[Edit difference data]

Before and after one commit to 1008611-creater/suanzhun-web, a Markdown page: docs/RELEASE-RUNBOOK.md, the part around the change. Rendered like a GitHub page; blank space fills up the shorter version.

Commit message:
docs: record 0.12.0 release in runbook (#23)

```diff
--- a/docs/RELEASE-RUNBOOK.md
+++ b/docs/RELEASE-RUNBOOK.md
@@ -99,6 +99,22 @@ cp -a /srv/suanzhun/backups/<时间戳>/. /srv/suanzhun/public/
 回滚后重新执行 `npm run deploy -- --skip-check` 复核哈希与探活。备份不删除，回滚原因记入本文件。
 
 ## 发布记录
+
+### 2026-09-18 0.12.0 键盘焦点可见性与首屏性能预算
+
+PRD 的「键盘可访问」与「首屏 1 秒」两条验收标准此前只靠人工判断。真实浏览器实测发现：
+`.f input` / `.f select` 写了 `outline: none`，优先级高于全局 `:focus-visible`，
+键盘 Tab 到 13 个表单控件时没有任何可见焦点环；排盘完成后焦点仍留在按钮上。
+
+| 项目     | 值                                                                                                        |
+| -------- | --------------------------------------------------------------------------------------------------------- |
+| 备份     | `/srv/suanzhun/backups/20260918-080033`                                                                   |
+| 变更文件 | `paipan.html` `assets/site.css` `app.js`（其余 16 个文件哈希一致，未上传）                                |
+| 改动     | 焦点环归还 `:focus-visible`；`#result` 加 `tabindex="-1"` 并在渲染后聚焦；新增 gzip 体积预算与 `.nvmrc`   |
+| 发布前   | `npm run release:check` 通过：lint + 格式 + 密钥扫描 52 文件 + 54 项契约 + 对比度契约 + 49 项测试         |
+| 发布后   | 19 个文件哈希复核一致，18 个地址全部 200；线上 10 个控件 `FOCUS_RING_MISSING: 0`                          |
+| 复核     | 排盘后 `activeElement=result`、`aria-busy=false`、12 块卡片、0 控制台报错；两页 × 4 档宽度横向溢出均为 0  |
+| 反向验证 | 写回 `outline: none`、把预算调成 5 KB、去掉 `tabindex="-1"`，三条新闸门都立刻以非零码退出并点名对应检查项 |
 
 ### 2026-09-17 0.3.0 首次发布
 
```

• _About this exercise_:
Count how many lines in the data contain the word "docs". Reply with that number only.

• _Solution to the problem_:
4